• DATA FOR THIS EXERCISE:
◇ ◇ ◇ ◇
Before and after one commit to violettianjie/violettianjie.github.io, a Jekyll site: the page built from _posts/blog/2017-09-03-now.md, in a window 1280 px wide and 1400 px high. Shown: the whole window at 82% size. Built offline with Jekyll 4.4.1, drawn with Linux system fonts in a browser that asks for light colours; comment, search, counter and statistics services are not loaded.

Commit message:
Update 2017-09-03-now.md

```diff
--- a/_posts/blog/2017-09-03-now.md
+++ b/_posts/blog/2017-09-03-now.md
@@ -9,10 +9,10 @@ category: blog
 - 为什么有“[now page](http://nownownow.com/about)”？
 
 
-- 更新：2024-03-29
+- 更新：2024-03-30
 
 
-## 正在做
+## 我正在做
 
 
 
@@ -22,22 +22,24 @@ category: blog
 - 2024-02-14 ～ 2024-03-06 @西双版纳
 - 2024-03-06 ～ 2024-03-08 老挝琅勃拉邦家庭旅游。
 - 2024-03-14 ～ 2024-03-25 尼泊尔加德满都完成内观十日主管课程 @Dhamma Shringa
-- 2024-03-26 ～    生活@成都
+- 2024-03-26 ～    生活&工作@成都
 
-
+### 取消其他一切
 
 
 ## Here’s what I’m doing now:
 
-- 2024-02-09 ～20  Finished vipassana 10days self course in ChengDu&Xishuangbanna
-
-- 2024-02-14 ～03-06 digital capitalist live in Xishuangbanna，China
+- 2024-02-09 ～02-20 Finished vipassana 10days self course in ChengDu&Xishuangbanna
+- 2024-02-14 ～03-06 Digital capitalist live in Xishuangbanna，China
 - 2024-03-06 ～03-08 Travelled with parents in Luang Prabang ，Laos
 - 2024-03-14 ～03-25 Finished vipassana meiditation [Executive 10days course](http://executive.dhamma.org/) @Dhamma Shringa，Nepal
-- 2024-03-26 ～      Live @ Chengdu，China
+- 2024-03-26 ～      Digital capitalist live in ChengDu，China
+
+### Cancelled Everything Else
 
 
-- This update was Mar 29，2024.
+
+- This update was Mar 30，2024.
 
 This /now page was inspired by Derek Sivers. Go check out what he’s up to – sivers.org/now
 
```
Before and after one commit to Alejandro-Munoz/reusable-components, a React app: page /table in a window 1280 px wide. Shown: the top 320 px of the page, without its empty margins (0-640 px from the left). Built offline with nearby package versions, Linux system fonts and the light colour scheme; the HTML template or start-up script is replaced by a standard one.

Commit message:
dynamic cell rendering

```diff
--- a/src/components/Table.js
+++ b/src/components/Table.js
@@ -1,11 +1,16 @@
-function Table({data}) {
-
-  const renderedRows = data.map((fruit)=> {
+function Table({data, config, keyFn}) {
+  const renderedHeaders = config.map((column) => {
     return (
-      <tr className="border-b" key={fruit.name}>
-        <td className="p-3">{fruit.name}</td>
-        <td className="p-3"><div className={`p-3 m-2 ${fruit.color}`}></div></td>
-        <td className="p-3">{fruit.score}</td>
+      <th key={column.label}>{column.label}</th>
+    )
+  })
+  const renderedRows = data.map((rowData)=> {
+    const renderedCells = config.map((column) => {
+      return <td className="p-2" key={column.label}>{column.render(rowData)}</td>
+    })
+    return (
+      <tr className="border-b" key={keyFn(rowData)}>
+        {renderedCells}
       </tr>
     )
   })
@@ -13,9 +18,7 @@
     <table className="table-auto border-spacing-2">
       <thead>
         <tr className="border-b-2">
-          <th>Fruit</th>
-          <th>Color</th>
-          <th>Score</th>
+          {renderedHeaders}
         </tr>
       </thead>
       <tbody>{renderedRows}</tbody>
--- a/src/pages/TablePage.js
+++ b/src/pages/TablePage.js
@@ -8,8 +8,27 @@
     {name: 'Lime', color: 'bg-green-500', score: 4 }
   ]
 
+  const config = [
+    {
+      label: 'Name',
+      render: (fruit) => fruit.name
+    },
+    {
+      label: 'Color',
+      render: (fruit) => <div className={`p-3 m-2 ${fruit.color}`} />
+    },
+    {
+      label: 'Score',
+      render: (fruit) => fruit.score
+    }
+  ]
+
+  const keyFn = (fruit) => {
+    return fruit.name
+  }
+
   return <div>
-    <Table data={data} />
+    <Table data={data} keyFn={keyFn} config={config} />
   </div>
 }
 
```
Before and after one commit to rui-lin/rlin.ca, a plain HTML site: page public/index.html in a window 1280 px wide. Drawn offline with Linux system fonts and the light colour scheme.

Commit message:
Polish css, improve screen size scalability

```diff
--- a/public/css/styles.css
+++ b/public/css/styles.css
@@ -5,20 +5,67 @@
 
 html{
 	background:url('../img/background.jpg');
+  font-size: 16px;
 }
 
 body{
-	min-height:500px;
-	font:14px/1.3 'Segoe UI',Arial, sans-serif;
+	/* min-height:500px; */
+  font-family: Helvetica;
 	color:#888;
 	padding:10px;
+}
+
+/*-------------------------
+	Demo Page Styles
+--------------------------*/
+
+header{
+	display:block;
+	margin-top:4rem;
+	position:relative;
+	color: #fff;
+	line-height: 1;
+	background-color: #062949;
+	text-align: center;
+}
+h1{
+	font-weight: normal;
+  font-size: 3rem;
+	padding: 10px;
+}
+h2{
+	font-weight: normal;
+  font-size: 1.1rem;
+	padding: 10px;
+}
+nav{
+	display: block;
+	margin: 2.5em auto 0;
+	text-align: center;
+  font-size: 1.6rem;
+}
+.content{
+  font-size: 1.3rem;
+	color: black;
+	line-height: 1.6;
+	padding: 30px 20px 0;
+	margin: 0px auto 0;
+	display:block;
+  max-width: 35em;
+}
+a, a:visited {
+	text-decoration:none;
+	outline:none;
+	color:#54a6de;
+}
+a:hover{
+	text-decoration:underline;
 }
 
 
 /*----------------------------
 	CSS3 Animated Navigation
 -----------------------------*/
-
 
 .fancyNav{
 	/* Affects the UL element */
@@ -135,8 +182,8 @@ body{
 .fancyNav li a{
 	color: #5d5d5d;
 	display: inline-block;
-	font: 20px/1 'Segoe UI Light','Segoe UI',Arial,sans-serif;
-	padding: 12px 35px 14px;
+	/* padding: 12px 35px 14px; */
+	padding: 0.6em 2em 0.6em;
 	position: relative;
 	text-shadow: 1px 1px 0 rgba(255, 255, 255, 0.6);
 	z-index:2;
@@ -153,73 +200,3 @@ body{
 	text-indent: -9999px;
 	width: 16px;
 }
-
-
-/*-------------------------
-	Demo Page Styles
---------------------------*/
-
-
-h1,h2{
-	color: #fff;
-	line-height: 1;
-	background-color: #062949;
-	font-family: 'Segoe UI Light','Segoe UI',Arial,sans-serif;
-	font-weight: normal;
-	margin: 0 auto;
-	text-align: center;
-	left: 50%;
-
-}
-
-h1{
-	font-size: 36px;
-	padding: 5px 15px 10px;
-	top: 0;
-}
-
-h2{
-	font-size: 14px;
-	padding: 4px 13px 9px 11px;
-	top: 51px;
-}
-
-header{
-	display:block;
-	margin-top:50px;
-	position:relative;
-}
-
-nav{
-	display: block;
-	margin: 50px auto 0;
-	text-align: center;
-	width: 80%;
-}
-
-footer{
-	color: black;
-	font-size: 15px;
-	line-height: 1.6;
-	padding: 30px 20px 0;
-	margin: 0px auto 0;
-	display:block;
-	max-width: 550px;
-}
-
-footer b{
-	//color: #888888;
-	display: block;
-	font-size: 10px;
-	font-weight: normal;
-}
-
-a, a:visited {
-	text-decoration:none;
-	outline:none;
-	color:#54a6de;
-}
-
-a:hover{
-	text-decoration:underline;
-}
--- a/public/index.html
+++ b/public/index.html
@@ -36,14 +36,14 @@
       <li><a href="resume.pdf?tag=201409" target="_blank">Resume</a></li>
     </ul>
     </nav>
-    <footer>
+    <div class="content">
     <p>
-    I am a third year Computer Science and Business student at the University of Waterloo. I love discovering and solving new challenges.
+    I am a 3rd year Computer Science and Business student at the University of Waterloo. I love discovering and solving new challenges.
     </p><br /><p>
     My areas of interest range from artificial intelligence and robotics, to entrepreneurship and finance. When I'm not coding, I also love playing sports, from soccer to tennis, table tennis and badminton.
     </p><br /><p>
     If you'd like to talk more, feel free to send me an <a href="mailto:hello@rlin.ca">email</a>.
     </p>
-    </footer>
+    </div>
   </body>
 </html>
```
◇ ◇ ◇ ◇
• ABOUT THIS TASK: Write only the number of lines in the listing that hold the word "text".

• RESULT OF THE EXERCISE: 10